Related Community Organizations

Working with school gardens, food distribution centers, and other agencies to promote healthy living, increase awareness about hunger and food culture, and address food insecurity in the New Orleans region and beyond

Food Insecurity, the state of being without reliable access to sufficient quantity of affordable, nutritious food, is a global issue. This issue area places emphasis on working hands-on with school gardens, food distribution centers, and other agencies to help promote the concepts of healthy living, creating awareness about hunger and exploring food insecurity. Though food insecurity is often defined as a household’s lack of food access based on financial or other material resources, food insecurity is based on three pillars including food availability, access, and use. In addition to limited financial resources, food insecurity can be caused by a households lack of access to grocery stores, living in food deserts, or not having the time to shop or cook.
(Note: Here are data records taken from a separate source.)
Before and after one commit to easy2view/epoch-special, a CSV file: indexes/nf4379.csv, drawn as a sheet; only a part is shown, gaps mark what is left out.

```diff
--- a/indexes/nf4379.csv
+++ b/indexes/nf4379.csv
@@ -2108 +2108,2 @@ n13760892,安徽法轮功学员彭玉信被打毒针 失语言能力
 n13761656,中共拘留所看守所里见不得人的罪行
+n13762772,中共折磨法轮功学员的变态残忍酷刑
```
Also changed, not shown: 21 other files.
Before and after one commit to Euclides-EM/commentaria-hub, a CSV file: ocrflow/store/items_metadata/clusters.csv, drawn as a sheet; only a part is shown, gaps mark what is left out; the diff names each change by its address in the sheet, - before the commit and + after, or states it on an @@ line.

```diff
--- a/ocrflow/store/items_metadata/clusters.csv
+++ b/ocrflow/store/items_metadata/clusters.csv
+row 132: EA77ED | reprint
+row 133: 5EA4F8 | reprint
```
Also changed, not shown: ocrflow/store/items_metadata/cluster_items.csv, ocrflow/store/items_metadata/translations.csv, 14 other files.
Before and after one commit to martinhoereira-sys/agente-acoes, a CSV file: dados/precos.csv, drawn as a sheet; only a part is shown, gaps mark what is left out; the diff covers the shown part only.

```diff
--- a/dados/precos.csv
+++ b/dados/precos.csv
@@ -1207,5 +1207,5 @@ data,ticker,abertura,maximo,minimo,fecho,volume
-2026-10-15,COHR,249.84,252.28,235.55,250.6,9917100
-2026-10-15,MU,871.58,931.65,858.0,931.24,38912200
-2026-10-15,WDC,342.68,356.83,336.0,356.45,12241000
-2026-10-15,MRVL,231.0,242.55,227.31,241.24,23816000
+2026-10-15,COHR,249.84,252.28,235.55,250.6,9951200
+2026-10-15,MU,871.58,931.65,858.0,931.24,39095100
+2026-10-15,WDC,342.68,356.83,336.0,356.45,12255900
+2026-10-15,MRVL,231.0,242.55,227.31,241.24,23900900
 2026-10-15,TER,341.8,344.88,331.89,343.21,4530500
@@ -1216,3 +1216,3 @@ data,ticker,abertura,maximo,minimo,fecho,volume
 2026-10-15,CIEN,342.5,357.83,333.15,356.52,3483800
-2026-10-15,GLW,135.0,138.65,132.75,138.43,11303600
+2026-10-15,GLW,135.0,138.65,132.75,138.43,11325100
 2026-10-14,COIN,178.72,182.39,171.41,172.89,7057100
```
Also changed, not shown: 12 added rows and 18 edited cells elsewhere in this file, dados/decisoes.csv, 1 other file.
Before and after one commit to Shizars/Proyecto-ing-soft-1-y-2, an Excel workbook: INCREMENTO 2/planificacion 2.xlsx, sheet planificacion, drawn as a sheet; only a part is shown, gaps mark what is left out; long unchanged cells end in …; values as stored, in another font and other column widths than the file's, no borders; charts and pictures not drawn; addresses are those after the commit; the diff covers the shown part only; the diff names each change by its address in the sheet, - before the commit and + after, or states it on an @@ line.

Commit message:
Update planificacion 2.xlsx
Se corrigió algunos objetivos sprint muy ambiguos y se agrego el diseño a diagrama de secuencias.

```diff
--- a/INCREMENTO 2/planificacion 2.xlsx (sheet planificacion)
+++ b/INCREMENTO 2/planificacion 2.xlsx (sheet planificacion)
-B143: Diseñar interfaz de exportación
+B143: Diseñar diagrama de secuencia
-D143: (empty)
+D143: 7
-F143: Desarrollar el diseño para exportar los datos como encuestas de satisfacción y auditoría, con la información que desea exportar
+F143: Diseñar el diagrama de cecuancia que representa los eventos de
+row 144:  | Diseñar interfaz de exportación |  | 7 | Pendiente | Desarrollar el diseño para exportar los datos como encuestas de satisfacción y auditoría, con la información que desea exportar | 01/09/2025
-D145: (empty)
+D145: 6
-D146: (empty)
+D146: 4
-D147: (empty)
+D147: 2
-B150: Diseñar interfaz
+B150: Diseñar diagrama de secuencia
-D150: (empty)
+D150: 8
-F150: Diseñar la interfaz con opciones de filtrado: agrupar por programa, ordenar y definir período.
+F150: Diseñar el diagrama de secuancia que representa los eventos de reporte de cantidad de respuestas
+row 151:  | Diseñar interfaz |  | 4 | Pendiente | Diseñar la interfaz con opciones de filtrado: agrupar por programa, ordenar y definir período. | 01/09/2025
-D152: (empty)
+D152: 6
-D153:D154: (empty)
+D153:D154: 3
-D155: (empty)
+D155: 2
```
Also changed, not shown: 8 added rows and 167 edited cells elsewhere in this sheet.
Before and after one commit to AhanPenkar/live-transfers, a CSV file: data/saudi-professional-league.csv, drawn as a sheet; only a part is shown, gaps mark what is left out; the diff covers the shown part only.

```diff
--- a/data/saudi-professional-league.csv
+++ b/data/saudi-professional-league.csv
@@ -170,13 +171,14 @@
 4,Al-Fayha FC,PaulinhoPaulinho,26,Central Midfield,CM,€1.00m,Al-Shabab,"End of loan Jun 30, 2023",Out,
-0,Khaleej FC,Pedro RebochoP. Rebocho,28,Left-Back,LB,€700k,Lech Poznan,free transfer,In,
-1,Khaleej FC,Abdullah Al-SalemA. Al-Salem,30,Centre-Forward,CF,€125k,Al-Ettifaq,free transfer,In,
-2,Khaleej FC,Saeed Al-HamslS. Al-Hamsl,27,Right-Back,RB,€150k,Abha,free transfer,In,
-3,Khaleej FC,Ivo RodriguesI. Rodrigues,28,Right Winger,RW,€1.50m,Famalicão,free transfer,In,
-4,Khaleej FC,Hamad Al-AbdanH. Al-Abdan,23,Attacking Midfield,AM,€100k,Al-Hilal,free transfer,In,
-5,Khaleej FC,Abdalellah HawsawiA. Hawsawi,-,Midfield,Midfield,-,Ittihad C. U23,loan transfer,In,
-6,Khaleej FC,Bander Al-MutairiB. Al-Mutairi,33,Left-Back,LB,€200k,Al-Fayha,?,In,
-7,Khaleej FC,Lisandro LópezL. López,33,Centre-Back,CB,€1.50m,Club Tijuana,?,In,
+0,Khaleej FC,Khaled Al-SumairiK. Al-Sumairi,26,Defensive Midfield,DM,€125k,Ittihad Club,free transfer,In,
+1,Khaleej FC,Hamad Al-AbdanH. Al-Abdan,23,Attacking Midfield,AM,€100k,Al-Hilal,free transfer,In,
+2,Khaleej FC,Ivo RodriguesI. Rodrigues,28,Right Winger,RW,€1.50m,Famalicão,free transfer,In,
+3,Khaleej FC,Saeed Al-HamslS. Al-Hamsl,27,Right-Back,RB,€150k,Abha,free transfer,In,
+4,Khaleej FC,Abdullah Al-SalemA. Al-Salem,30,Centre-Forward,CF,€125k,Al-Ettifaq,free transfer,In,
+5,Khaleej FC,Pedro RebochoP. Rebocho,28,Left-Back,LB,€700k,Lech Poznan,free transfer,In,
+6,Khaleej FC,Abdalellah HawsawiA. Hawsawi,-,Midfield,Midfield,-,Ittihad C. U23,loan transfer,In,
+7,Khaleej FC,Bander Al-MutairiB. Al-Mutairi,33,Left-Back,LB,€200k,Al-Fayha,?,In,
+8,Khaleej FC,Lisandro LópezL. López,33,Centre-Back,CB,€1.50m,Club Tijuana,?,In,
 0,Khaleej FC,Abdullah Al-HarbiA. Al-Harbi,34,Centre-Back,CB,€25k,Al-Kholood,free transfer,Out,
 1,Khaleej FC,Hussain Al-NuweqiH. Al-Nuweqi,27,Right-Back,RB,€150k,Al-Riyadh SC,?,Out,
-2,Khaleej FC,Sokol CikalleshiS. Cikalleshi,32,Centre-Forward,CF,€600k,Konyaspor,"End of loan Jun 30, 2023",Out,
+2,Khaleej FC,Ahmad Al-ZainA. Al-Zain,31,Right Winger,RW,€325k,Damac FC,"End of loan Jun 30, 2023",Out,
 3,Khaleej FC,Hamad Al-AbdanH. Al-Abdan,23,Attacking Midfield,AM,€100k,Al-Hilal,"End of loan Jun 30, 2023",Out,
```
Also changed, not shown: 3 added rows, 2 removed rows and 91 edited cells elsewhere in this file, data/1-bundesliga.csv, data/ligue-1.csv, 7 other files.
In a food secure world, all people would have access to sufficient, safe, nutritious food to maintain a healthy and active life (World Food Summit, 1996). The Food insecurity and food culture topic includes many ways to address community issues related to food.

Ways to Address and Explore Food Insecurity and Food Culture

  • Work with Food Distribution Centers like community food banks and soup kitchens
  • Grow food by working with a local community garden, start your own garden, and/ or support CSA (Community Supported Agriculture) Projects
  • Support Local Food Preservation efforts like the Slow Foods Movement, Oak Street PoyBoy Preservation Festival in New Orleans, ect.
  • Participate in gleaning and food collection projects aimed at food redistribution of left over, damaged, or out of date produce
  • Support nonprofit culinary arts training programs for youth (Including: Café Reconcile and Liberty’s Kitchen)
  • Support food waste reduction projects on and off campus
  • Teach cooking classes that promote the use of local, healthy, affordable ingredients
  • Donate food items to food distribution centers (Including: Second Harvest Food Bank)
  • Learn about how families or individuals qualify for food assistance programs like SNAP, WIC and EBT and their impact on healthy living, food access and food insecurity
  • Document and research local food culture and the methods used for restoring, preserving and promoting its cultural, environmental and economic significance